_YOUR TASK_
Restate the listing below exactly, images excluded.

_EXTRACTED MATERIAL_
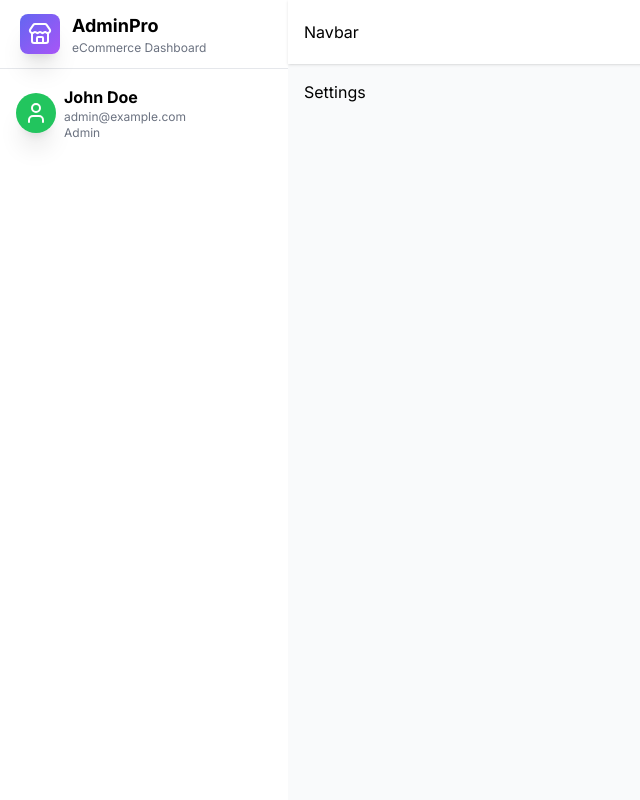
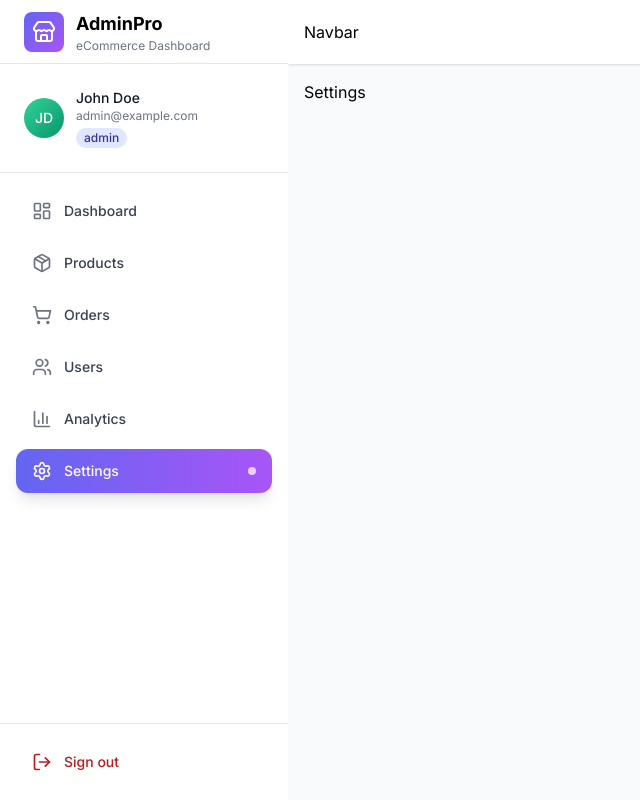
Before and after one commit to AbhishekSadhwani/ecommerce-dashboard, a React (Vite) app: page /settings in a window 1280 px wide. Shown: the whole page, without its empty margins (0-640 px from the left). Built offline with nearby package versions, Linux system fonts and the light colour scheme.

Commit message:
feat: Complete Sidebar layout

```diff
--- a/src/components/Sidebar.jsx
+++ b/src/components/Sidebar.jsx
@@ -1,14 +1,33 @@
 import { useState } from "react";
-import { Store, User } from "lucide-react";
+import { ChartColumn, LayoutDashboard, LogOut, Package, Settings, ShoppingCart, Store, User, Users } from "lucide-react";
+import { Link, useLocation } from "react-router-dom";
 
-const Sidebar = () => {
-    const [isOpen, setIsOpen] = useState(false);
+// navigation menu items
+const NavMenu = [
+    { icon: LayoutDashboard, label: "Dashboard", path: "/dashboard" },
+    { icon: Package, label: "Products", path: "/products" },
+    { icon: ShoppingCart, label: "Orders", path: "/orders" },
+    { icon: Users, label: "Users", path: "/users" },
+    { icon: ChartColumn, label: "Analytics", path: "/analytics" },
+    { icon: Settings, label: "Settings", path: "/settings" }
+];
+
+
+const Sidebar = ({ isOpen, setIsOpen }) => {
+    // using useLocation hook by react router to get the pathname
+    const pathname = useLocation().pathname;
 
     return (
-        <div className="sidebar">
-            <div className="sidebar-header border-b border-gray-200 dark:border-gray-800">
-                <div className="flex items-center gap-1 px-5 py-3">
-                    <div className="bg-gradient-to-br from-primary-500 to-secondary-500 shadow-xl rounded-lg p-2">
+        <>
+            {
+                isOpen && (<div className="fixed inset-0 z-40 bg-black bg-opacity-50 transition-opacity duration-300 lg:hidden" onClick={() => setIsOpen(false)}></div>)
+            }
+            <div className={`sidebar fixed inset-y-0 left-0 z-50 w-72 bg-white dark:bg-gray-800 transition-transform duration-300 lg:translate-x-0 lg:inset-0 ${isOpen ? "translate-x-0" : "-translate-x-full"}`}>
+                <div className="flex flex-col h-full">
+                    {/* sidebar header */}
+                    <div className="sidebar-header flex items-center justify-between h-16 px-6 border-b border-gray-200 dark:border-gray-800">
+                        <div className="flex items-center space-x-3">
+                            <div className="bg-gradient-to-br from-primary-500 to-secondary-500 rounded-lg p-2">
                                 <Store className="w-6 h-6 text-white" />
                             </div>
                             <div className="ml-2">
@@ -17,19 +36,55 @@ const Sidebar = () => {
                             </div>
                         </div>
                     </div>
-            <div className="sidebar-user-info">
-                <div className="flex items-center p-4">
-                    <div className="bg-success-500   shadow-xl rounded-full p-2">
-                        <User className="w-6 h-6 text-white" />
+                    {/* sidebar user info */}
+                    <div className="sidebar-user-info border-b border-gray-200 dark:border-gray-800 p-6">
+                        <div className="flex items-center space-x-3">
+                            <div className="w-10 h-10 bg-gradient-to-br from-accent-400 to-accent-600 flex items-center justify-center rounded-full">
+                                <span className="text-white text-sm font-medium">JD</span>
                             </div>
-                    <div className="ml-2">
-                        <p className="font-bold">John Doe</p>
-                        <p className="text-xs text-gray-500">admin@example.com</p>
-                        <p className="text-xs text-gray-500">Admin</p>
+                            <div className="flex-1 ">
+                                <p className="text-sm font-medium text-gray-900 dark:text-white">John Doe</p>
+                                <p className="text-xs text-gray-500 dark:text-gray-400">admin@example.com</p>
+                                <p className="inline-flex items-center bg-primary-100 dark:bg-primary-900 mt-1 px-2 py-0.5 text-primary-800 dark:text-primary-100 font-medium text-xs rounded-full">admin</p>
                             </div>
                         </div>
                     </div>
+                    {/* sidebar menu */}
+                    <nav className="flex-1 sidebar-menu p-4 space-y-2">
+                        {NavMenu.map((item, index) => {
+                            // checking if the current path is the same as the item path
+                            // if item is active will provide dynamic class name
+                            const isActive = pathname === item.path;
+                            const Icon = item.icon;
+
+                            return (
+                                <Link
+                                    key={index}
+                                    to={item.path}
+                                    className={`flex items-center px-4 py-3 text-sm rounded-xl transition-all duration-200 group
+                                                ${isActive ? "bg-gradient-to-r from-primary-500 to-secondary-500 text-white shadow-lg "
+                                            :
+                                            "hover:bg-gray-100 dark:hover:bg-gray-800"
+                                        }`}
+                                    onClick={() => setIsOpen(false)}
+                                >
+                                    <Icon className={`mr-3 w-5 h-5 ${isActive ? "text-white" : "text-gray-500"} transition-transform duration-200 hover:text-gray-700 group-hover:scale-110`} />
+                                    <span className={`${isActive ? "text-white" : "text-gray-700"} font-medium`}>{item.label}</span>
+                                    {isActive && <span className="ml-auto bg-white w-2 h-2 rounded-full animate-pulse"></span>}
+                                </Link>
+                            );
+                        })}
+                    </nav>
+                    {/* sidebar footer */}
+                    <div className="sidebar-footer p-4 border-t border-gray-200 dark:border-gray-800">
+                        <Link to="/login" className="px-4 py-3 text-red-700 w-full flex items-center space-x-3 rounded-xl hover:bg-red-50 dark:hover:bg-red-900 transition-all duration-200 group">
+                            <LogOut className="w-5 h-5 transition-transform duration-200 group-hover:scale-110" />
+                            <span className="text-sm font-medium">Sign out</span>
+                        </Link>
                     </div>
+                </div>
+            </div>
+        </>
     );
 };
 
```
Lines whose indentation alone changed are shown as unchanged.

_YOUR RESPONSE_
Before and after one commit to AbhishekSadhwani/ecommerce-dashboard, a React (Vite) app: page /settings in a window 1280 px wide. Shown: the whole page, without its empty margins (0-640 px from the left). Built offline with nearby package versions, Linux system fonts and the light colour scheme.

Commit message:
feat: Complete Sidebar layout

```diff
--- a/src/components/Sidebar.jsx
+++ b/src/components/Sidebar.jsx
@@ -1,14 +1,33 @@
 import { useState } from "react";
-import { Store, User } from "lucide-react";
+import { ChartColumn, LayoutDashboard, LogOut, Package, Settings, ShoppingCart, Store, User, Users } from "lucide-react";
+import { Link, useLocation } from "react-router-dom";
 
-const Sidebar = () => {
-    const [isOpen, setIsOpen] = useState(false);
+// navigation menu items
+const NavMenu = [
+    { icon: LayoutDashboard, label: "Dashboard", path: "/dashboard" },
+    { icon: Package, label: "Products", path: "/products" },
+    { icon: ShoppingCart, label: "Orders", path: "/orders" },
+    { icon: Users, label: "Users", path: "/users" },
+    { icon: ChartColumn, label: "Analytics", path: "/analytics" },
+    { icon: Settings, label: "Settings", path: "/settings" }
+];
+
+
+const Sidebar = ({ isOpen, setIsOpen }) => {
+    // using useLocation hook by react router to get the pathname
+    const pathname = useLocation().pathname;
 
     return (
-        <div className="sidebar">
-            <div className="sidebar-header border-b border-gray-200 dark:border-gray-800">
-                <div className="flex items-center gap-1 px-5 py-3">
-                    <div className="bg-gradient-to-br from-primary-500 to-secondary-500 shadow-xl rounded-lg p-2">
+        <>
+            {
+                isOpen && (<div className="fixed inset-0 z-40 bg-black bg-opacity-50 transition-opacity duration-300 lg:hidden" onClick={() => setIsOpen(false)}></div>)
+            }
+            <div className={`sidebar fixed inset-y-0 left-0 z-50 w-72 bg-white dark:bg-gray-800 transition-transform duration-300 lg:translate-x-0 lg:inset-0 ${isOpen ? "translate-x-0" : "-translate-x-full"}`}>
+                <div className="flex flex-col h-full">
+                    {/* sidebar header */}
+                    <div className="sidebar-header flex items-center justify-between h-16 px-6 border-b border-gray-200 dark:border-gray-800">
+                        <div className="flex items-center space-x-3">
+                            <div className="bg-gradient-to-br from-primary-500 to-secondary-500 rounded-lg p-2">
                                 <Store className="w-6 h-6 text-white" />
                             </div>
                             <div className="ml-2">
@@ -17,19 +36,55 @@ const Sidebar = () => {
                             </div>
                         </div>
                     </div>
-            <div className="sidebar-user-info">
-                <div className="flex items-center p-4">
-                    <div className="bg-success-500   shadow-xl rounded-full p-2">
-                        <User className="w-6 h-6 text-white" />
+                    {/* sidebar user info */}
+                    <div className="sidebar-user-info border-b border-gray-200 dark:border-gray-800 p-6">
+                        <div className="flex items-center space-x-3">
+                            <div className="w-10 h-10 bg-gradient-to-br from-accent-400 to-accent-600 flex items-center justify-center rounded-full">
+                                <span className="text-white text-sm font-medium">JD</span>
                             </div>
-                    <div className="ml-2">
-                        <p className="font-bold">John Doe</p>
-                        <p className="text-xs text-gray-500">admin@example.com</p>
-                        <p className="text-xs text-gray-500">Admin</p>
+                            <div className="flex-1 ">
+                                <p className="text-sm font-medium text-gray-900 dark:text-white">John Doe</p>
+                                <p className="text-xs text-gray-500 dark:text-gray-400">admin@example.com</p>
+                                <p className="inline-flex items-center bg-primary-100 dark:bg-primary-900 mt-1 px-2 py-0.5 text-primary-800 dark:text-primary-100 font-medium text-xs rounded-full">admin</p>
                             </div>
                         </div>
                     </div>
+                    {/* sidebar menu */}
+                    <nav className="flex-1 sidebar-menu p-4 space-y-2">
+                        {NavMenu.map((item, index) => {
+                            // checking if the current path is the same as the item path
+                            // if item is active will provide dynamic class name
+                            const isActive = pathname === item.path;
+                            const Icon = item.icon;
+
+                            return (
+                                <Link
+                                    key={index}
+                                    to={item.path}
+                                    className={`flex items-center px-4 py-3 text-sm rounded-xl transition-all duration-200 group
+                                                ${isActive ? "bg-gradient-to-r from-primary-500 to-secondary-500 text-white shadow-lg "
+                                            :
+                                            "hover:bg-gray-100 dark:hover:bg-gray-800"
+                                        }`}
+                                    onClick={() => setIsOpen(false)}
+                                >
+                                    <Icon className={`mr-3 w-5 h-5 ${isActive ? "text-white" : "text-gray-500"} transition-transform duration-200 hover:text-gray-700 group-hover:scale-110`} />
+                                    <span className={`${isActive ? "text-white" : "text-gray-700"} font-medium`}>{item.label}</span>
+                                    {isActive && <span className="ml-auto bg-white w-2 h-2 rounded-full animate-pulse"></span>}
+                                </Link>
+                            );
+                        })}
+                    </nav>
+                    {/* sidebar footer */}
+                    <div className="sidebar-footer p-4 border-t border-gray-200 dark:border-gray-800">
+                        <Link to="/login" className="px-4 py-3 text-red-700 w-full flex items-center space-x-3 rounded-xl hover:bg-red-50 dark:hover:bg-red-900 transition-all duration-200 group">
+                            <LogOut className="w-5 h-5 transition-transform duration-200 group-hover:scale-110" />
+                            <span className="text-sm font-medium">Sign out</span>
+                        </Link>
                     </div>
+                </div>
+            </div>
+        </>
     );
 };
 
```
Lines whose indentation alone changed are shown as unchanged.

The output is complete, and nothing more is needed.